There's no love lost between aide Sally Rugg (l) and Kooyong MP Monique Ryan.

There's no love lost between aide Sally Rugg (l) and Kooyong MP Monique Ryan. Photo: AAP/TND

Independent MP Monique Ryan has hit back with sarcasm after it emerged she told her chief of staff she wanted to become prime minister.

Court documents in the legal fight over Dr Ryan’s sacking of political staffer Sally Rugg reveal that in a meeting the MP said she held lofty ambitions.

“You don’t understand, I need to be the best, this is bigger than Kooyong,” Ms Rugg alleged Dr Ryan told her in November 2022.

“I want to be the prime minister one day and I need to know my staff are prepared to work hard for me.

“If you are not prepared to work as hard as I want, I will need to consider my options.”

Explosive details also described a breakdown in Dr Ryan and Ms Rugg’s relationship since meeting socially in mid-2022, shortly after Dr Ryan was elected to the federal seat of Kooyong.

Ms Rugg was appointed Dr Ryan’s media advisor, which was later merged into a hybrid role after crossbench MP staffing numbers were cut.

Outside court on Friday, Dr Ryan played down the comments and later posted a tweet joking about her political ambitions.

“People: this is a joke,” she wrote.

“For those wondering, though, I’m *very* serious about swimming in the Olympics next year.”

Pushed or jostled?

Ms Rugg will have to wait until next week to find out if she will retain her job, after she sought an urgent injunction to save it while she pursues legal action against the teal MP.
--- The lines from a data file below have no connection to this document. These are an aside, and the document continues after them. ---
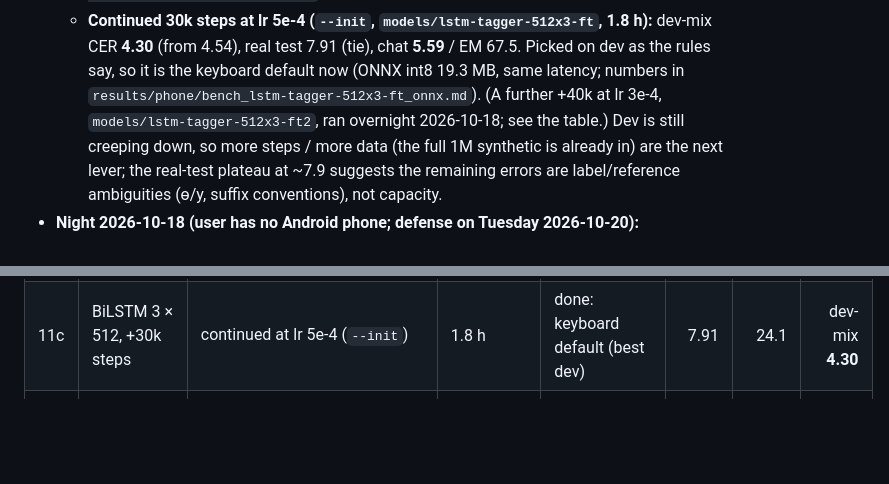
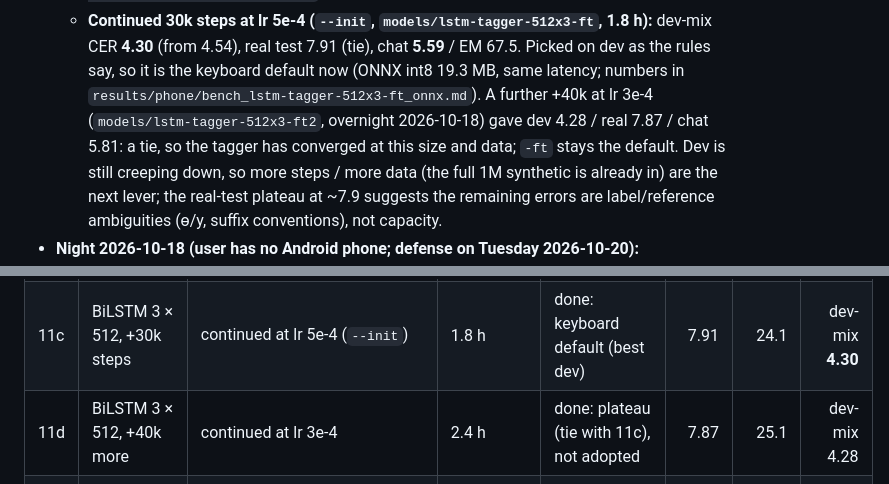
Before and after one commit to BayanmunkhE/mongolian-translit, a Markdown page: PROGRESS.md, 2 parts joined by grey strips. Rendered like a GitHub page; blank space fills up the shorter version.

Commit message:
BiLSTM tagger +40k steps: tie (dev 4.28, real 7.87) -> converged, -ft stays default

```diff
--- a/PROGRESS.md
+++ b/PROGRESS.md
@@ -163,7 +163,8 @@ Tick boxes as you go (`[x]`). GitHub and VS Code's Markdown preview render this
   - **Continued 30k steps at lr 5e-4 (`--init`, `models/lstm-tagger-512x3-ft`, 1.8 h):** dev-mix CER **4.30**
     (from 4.54), real test 7.91 (tie), chat **5.59** / EM 67.5. Picked on dev as the rules say, so it is the
     keyboard default now (ONNX int8 19.3 MB, same latency; numbers in `results/phone/bench_lstm-tagger-512x3-ft_onnx.md`).
-    (A further +40k at lr 3e-4, `models/lstm-tagger-512x3-ft2`, ran overnight 2026-10-18; see the table.)
+    A further +40k at lr 3e-4 (`models/lstm-tagger-512x3-ft2`, overnight 2026-10-18) gave dev 4.28 / real 7.87 /
+    chat 5.81: a tie, so the tagger has converged at this size and data; `-ft` stays the default.
     Dev is still creeping down, so more steps / more data (the full 1M synthetic is already in) are the next lever;
     the real-test plateau at ~7.9 suggests the remaining errors are label/reference ambiguities (ө/у, suffix
     conventions), not capacity.
@@ -319,4 +320,5 @@ results log above.
 | 11 | BiLSTM tagger (no pretraining) | byte → output-string labels, 2-layer BiLSTM 8.7M params (`train/train_lstm_tagger.py`) | 10 min | done: int8 ONNX 8.5 MB, 2 ms/message; beats #12 on dev | 8.52 | 23.1 | dev-mix 5.21 |
 | 11b | BiLSTM tagger, 3 × 512 | 19.9M params, 30k steps | 1.9 h | done: int8 ONNX 19.3 MB, 0.3 ms/word | **7.89** | 24.6 | dev-mix 4.54 |
 | 11c | BiLSTM 3 × 512, +30k steps | continued at lr 5e-4 (`--init`) | 1.8 h | done: keyboard default (best dev) | 7.91 | 24.1 | dev-mix **4.30** |
+| 11d | BiLSTM 3 × 512, +40k more | continued at lr 3e-4 | 2.4 h | done: plateau (tie with 11c), not adopted | 7.87 | 25.1 | dev-mix 4.28 |
 | 12 | ByT5 encoder tagger (pruned, pretrained) | same labels, 4-block pruned encoder 27.7M (`train/train_tagger.py`) | 1 h | done: int8 ONNX 34 MB, 2 ms/message | 8.77 | 22.6 | dev-mix 5.74 |
```
Also changed, not shown: results/lstm/lstm-tagger-512x3-ft2.md (added, +6 -0 lines).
Her lawyer on Friday claimed she was pushed or jostled into resigning from Dr Ryan’s office in January, after she refused to work unreasonable hours, which is heavily disputed by Dr Ryan.

Ms Rugg outlined a number of claims against Dr Ryan in affidavits.

Ms Rugg has alleged Dr Ryan gave her a formal warning after she took a commercial flight home after testing positive to COVID-19 in November, which was not illegal at the time.

Dr Ryan, a medical practitioner, allegedly told Ms Rugg that flying while infected with the virus was a “media or brand risk” to her.

She then told Ms Rugg “I don’t think your employment is working out”, court documents claim.

Ms Rugg claims she had to work more than 70 hours per week and then perform additional community engagement work in the Kooyong electorate, which she said was not part of her role.

Her barrister Angel Aleksov said Ms Rugg’s salary of $136,000 plus a parliamentary allowance of $30,000 did “not justify someone working 70-plus hours a week, week in, week out”.

The staffer alleged Dr Ryan told her she would terminate her job after becoming frustrated with Ms Rugg’s performance, the COVID-19 incident and after the chief of staff took stress leave.

Dr Ryan’s barrister Matthew Minucci said she denied all claims brought against her, including hostile workplace allegations.

He pointed to an Instagram post by Ms Rugg, where she said she had “left her job”, as evidence she was not pushed to resign.

Mr Aleksov said Ms Rugg wanted to return to work as an advisor, undertaking policy and media work, while her lawsuit continues.

But Mr Minucci said Dr Ryan does not want to work with Ms Rugg again.

‘Trench warfare’

Commonwealth barrister Nick Harrington asked for Ms Rugg’s attempts to keep her job to be rejected as the affidavits showed “trench warfare has broken out”.

“It is a relationship that has withered on the vine,” he said.

Justice Debra Mortimer flagged Ms Rugg’s return to work may be unworkable, but said she would deliver her decision next Tuesday.

Dr Ryan issued a statement late on Friday saying politicians and their parliamentary staff were paid more than most Australians and “the public should expect that we work very hard and prioritise engaging with our constituents”.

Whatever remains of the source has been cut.